THE PROBLEM.
Pick the lines holding the string "source" out of the records and copy them.

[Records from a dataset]
══════════
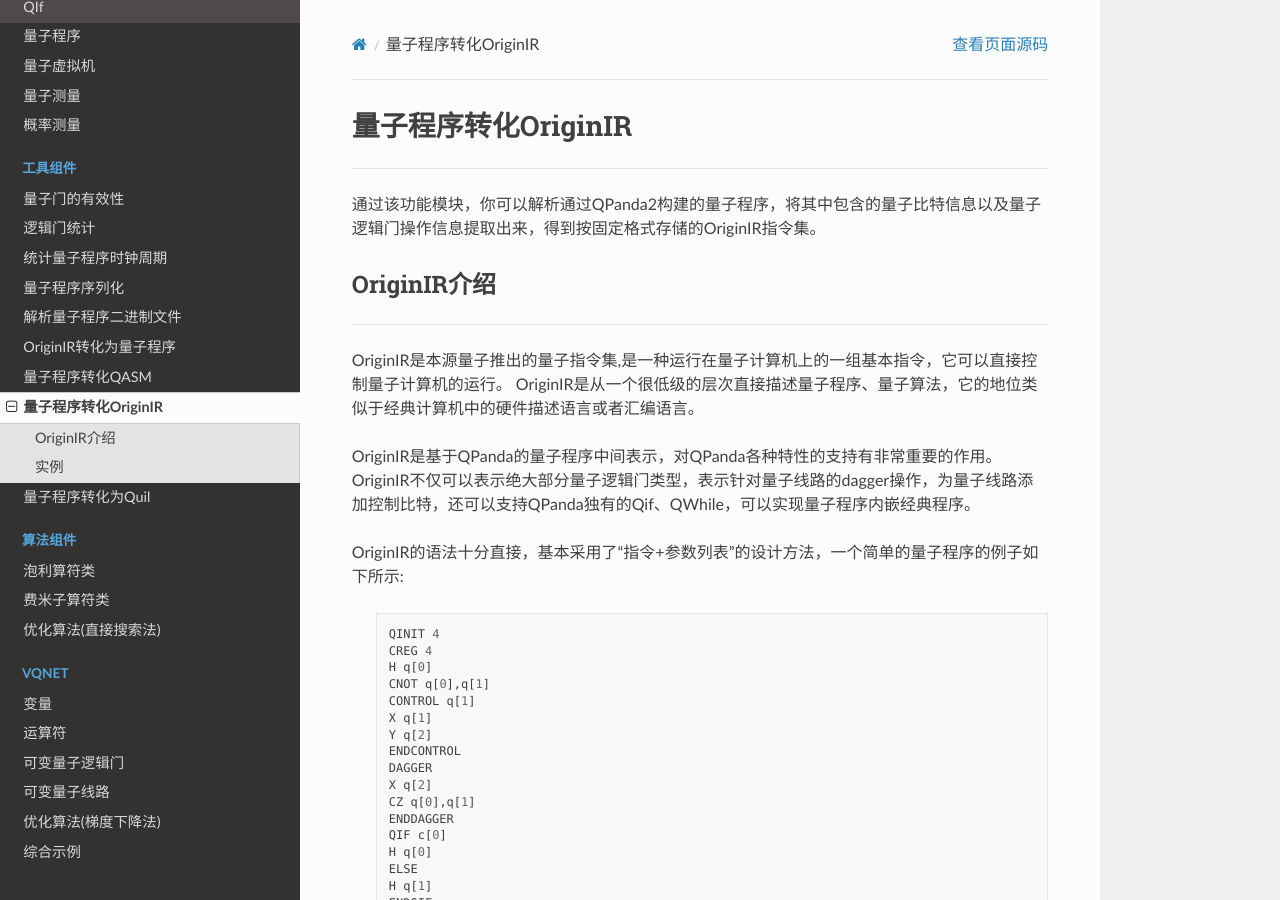
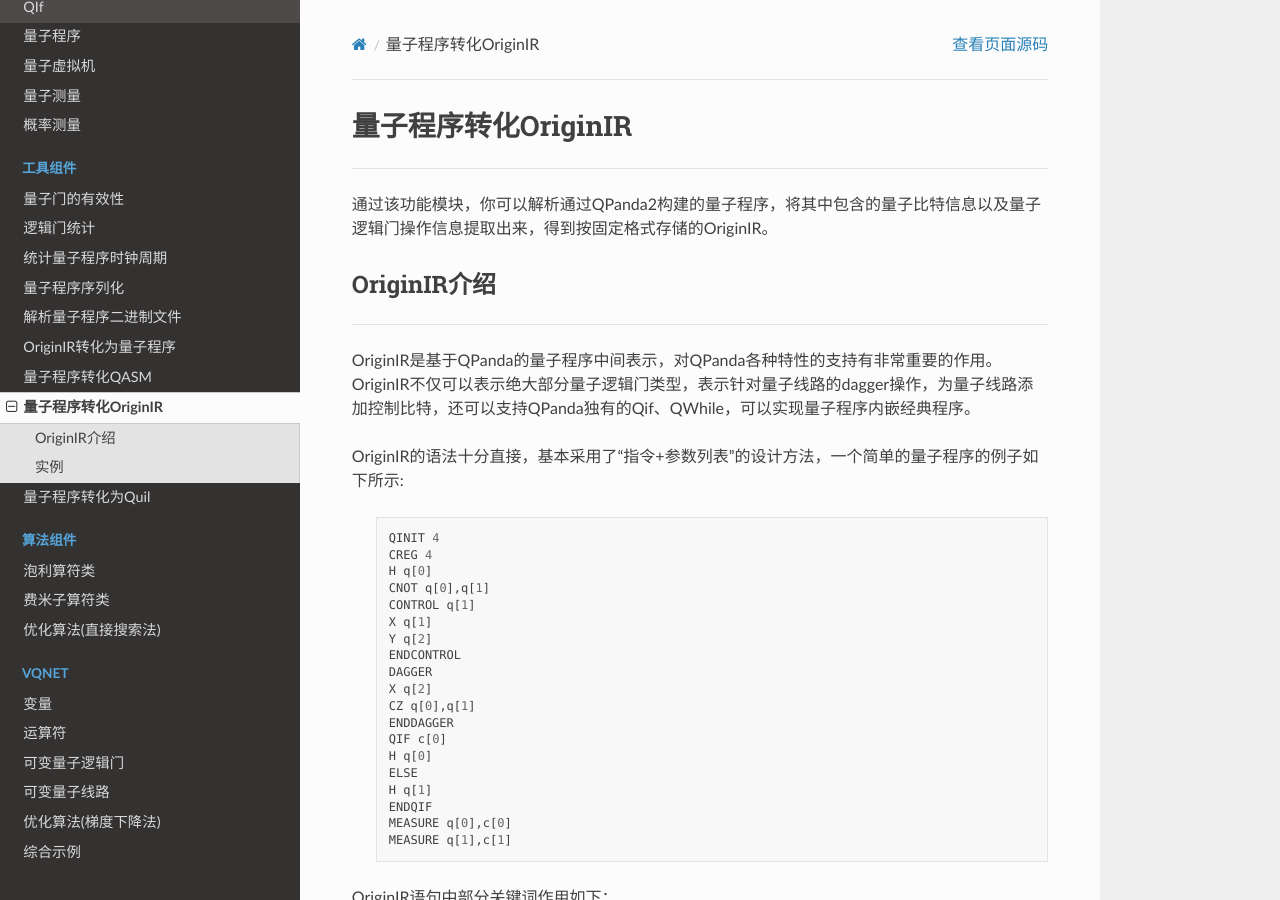
Before and after one commit to liye0005/QPanda-Toturial, a Sphinx documentation site: the page built from source/QProgToOriginIR.rst, in a window 1280 px wide and 900 px high. Built offline with Sphinx 7.4.7 and the Read the Docs theme 2.0.0, drawn with Linux system fonts in a browser that asks for light colours; pages that are not in the unit, such as notebooks, are missing from menus; some of the changed text lies outside the part shown.

Commit message:
修改OriginIR相关介绍
QriginIR并非指令集，将所有指令集修饰全去掉

```diff
--- a/source/QProgToOriginIR.rst
+++ b/source/QProgToOriginIR.rst
@@ -2,7 +2,7 @@
 =======================
 ----
 
-通过该功能模块，你可以解析通过QPanda2构建的量子程序，将其中包含的量子比特信息以及量子逻辑门操作信息提取出来，得到按固定格式存储的OriginIR指令集。
+通过该功能模块，你可以解析通过QPanda2构建的量子程序，将其中包含的量子比特信息以及量子逻辑门操作信息提取出来，得到按固定格式存储的OriginIR。
 
 .. _本源量子计算云平台官网: https://qcode.qubitonline.cn/QCode/index.html
 
@@ -11,9 +11,6 @@
 OriginIR介绍
 >>>>>>>>>>>>>>>>>
 ----
-
-OriginIR是本源量子推出的量子指令集,是一种运行在量子计算机上的一组基本指令，它可以直接控制量子计算机的运行。
-OriginIR是从一个很低级的层次直接描述量子程序、量子算法，它的地位类似于经典计算机中的硬件描述语言或者汇编语言。
 
 OriginIR是基于QPanda的量子程序中间表示，对QPanda各种特性的支持有非常重要的作用。OriginIR不仅可以表示绝大部分量子逻辑门类型，表示针对量子线路的dagger操作，为量子线路添加控制比特，还可以支持QPanda独有的Qif、QWhile，可以实现量子程序内嵌经典程序。
 
@@ -62,7 +59,7 @@
 >>>>>>>>>>>>>>
 ----
 
-下面的例程通过简单的接口调用演示了量子程序转化OriginIR指令集的过程
+下面的例程通过简单的接口调用演示了量子程序转化OriginIR的过程
 
     .. code-block:: c
 
@@ -110,7 +107,7 @@
 
  - 然后调用 ``CreateEmptyQProg()`` 构建量子程序
 
- - 最后调用接口 ``transformQProgToOriginIR`` 输出OriginIR指令集并用 ``destroyQuantumMachine`` 释放系统资源
+ - 最后调用接口 ``transformQProgToOriginIR`` 输出OriginIR字符串，并用 ``destroyQuantumMachine`` 释放系统资源
 
 运行结果如下：
 
```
══════════
EXERCISE RESULT.
Before and after one commit to liye0005/QPanda-Toturial, a Sphinx documentation site: the page built from source/QProgToOriginIR.rst, in a window 1280 px wide and 900 px high. Built offline with Sphinx 7.4.7 and the Read the Docs theme 2.0.0, drawn with Linux system fonts in a browser that asks for light colours; pages that are not in the unit, such as notebooks, are missing from menus; some of the changed text lies outside the part shown.
--- a/source/QProgToOriginIR.rst
+++ b/source/QProgToOriginIR.rst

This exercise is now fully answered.